Breast cancer trial: Dr Yap Yoon Sim on why ongoing clinical trial is significant for patients with PIK3CA-mutant, hormone receptor-positive, Her2-negative, locally advanced or metastatic breast cancer
Cara Yap, 11 December 2020
The phase III, randomised, double-blind, placebo-controlled study evaluates the efficacy and safety of GDC-0077 plus palbociclib and fulvestrant versus placebo plus palbociclib and fulvestrant in patients with PIK3CA-mutant, hormone receptor-positive, Her2-negative, locally advanced or metastatic breast cancer. It is being conducted across multiple locations in the Asia Pacific, Europe and North America, including Singapore’s National Cancer Centre and National University Hospital.
About the principal investigator: Assoc Prof Yap Yoon Sim, MBBS, FRACP, PhD, Senior Consultant, National Cancer Centre Singapore
Dr Yap is Senior Consultant in the Division of Medical Oncology at the National Cancer Centre Singapore, and Associate Professor at Duke-NUS Medical School. A recipient of the Singapore National Medical Research Council (NMRC) Clinician Scientist Award (CSA), her research focuses primarily on clinical and translational research in breast cancer, including liquid biopsies and predictive biomarkers, development of novel therapeutic strategies, and epidemiologic studies on treatment outcomes in breast cancer.
*Intended readers: healthcare and industry professionals
Tell us more about your ongoing trial. Why is it significant?
It is significant because while recent improvements and outcomes have been achieved with the use of CDK inhibitors in addition to endocrine therapy in women who have advanced hormone receptor-positive Her2-negative breast cancer, there are some patients who do not respond as well to the CDK inhibitors. Such patients may harbour PIK3CA mutations, and while using CDK inhibitors may be effective in the metastatic setting, the duration of disease control appears to be shorter than patients who do not harbour these mutations in the tumours.
Patients who relapse while still on adjuvant endocrine therapy or anti hormone treatment tend to have more aggressive refractory disease as opposed to those who relapse many years later after stopping the treatment. Hence combining GDC-0077, which is a PIK3CA inhibitor, with a CDK inhibitor and fulvestrant may potentially help to overcome this resistance to both the endocrine therapy and CDK inhibitors.
How common is the PIK3-CA mutation in breast cancer patients?
It’s estimated to be at about 30 per cent of the population of breast cancer patients, regionally, while some studies from the west point to a prevalence of 40 per cent. This means that a significant number of patients have these mutations in their breast cancers.
Who is eligible for the trial? Are there any unique requirements such as specific biomarkers/molecular profiles that are required for trial enrolment?

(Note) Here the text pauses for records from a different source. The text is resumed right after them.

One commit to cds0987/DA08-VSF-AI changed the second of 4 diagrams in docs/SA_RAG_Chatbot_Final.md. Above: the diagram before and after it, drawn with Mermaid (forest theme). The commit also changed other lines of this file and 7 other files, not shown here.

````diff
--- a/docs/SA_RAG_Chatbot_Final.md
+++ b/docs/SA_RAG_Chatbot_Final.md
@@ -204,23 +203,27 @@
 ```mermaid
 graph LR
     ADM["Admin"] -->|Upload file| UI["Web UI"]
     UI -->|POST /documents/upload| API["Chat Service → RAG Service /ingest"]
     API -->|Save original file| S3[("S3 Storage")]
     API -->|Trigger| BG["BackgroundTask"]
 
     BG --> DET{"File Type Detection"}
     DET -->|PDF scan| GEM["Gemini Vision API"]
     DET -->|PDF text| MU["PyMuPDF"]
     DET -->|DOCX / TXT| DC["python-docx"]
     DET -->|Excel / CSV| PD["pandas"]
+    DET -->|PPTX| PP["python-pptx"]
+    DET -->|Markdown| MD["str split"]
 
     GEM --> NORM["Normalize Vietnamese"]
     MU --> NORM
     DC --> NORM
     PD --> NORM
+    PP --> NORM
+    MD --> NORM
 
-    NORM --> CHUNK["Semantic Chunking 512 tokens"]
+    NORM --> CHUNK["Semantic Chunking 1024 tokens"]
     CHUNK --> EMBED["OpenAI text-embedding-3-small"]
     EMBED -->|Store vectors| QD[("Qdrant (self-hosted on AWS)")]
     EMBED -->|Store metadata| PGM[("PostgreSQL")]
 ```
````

All patients must have shown evidence of the PIK3CA mutation either from their tumour or a liquid biopsy (plasma sample). This is a Phase 3 trial, where patients who have relapsed while on or within a year of stopping endocrine therapy in the adjuvant setting - with hormone receptive positive Her2-negative breast cancer - will receive fulvestrant, palbociclib and GDC-0077, or fulvestrant, palbociclib and placebo. Patients also have to be fit enough for trial enrolment, and have good organ and bone marrow function. The PI3K inhibitor can cause hyperglycemia, so patients must not have poorly controlled diabetes or glycated hemoglobin above a certain level.
What specific outcomes do you hope to achieve from this trial?
The primary end point of the trial is Progression Free Survival (PFS). Ultimately, we hope that it will also translate into an overall survival benefit as well as maintain the quality of life of breast cancer patients. since it may be better tolerated than the older PI3K inhibitors.
When was the trial started?
The trial was supposed to start around March, but was put on hold because of Covid-19. We began formally recruiting patients only in July.
What else should physicians and cancer patients take note of, with regard to this study?
The good thing about the trial is that it provides quite a comprehensive evaluation of the genomic profile of the tumour through FoundationOne testing, either through testing of the tumour specimen or a blood specimen for the circulating tumour DNA.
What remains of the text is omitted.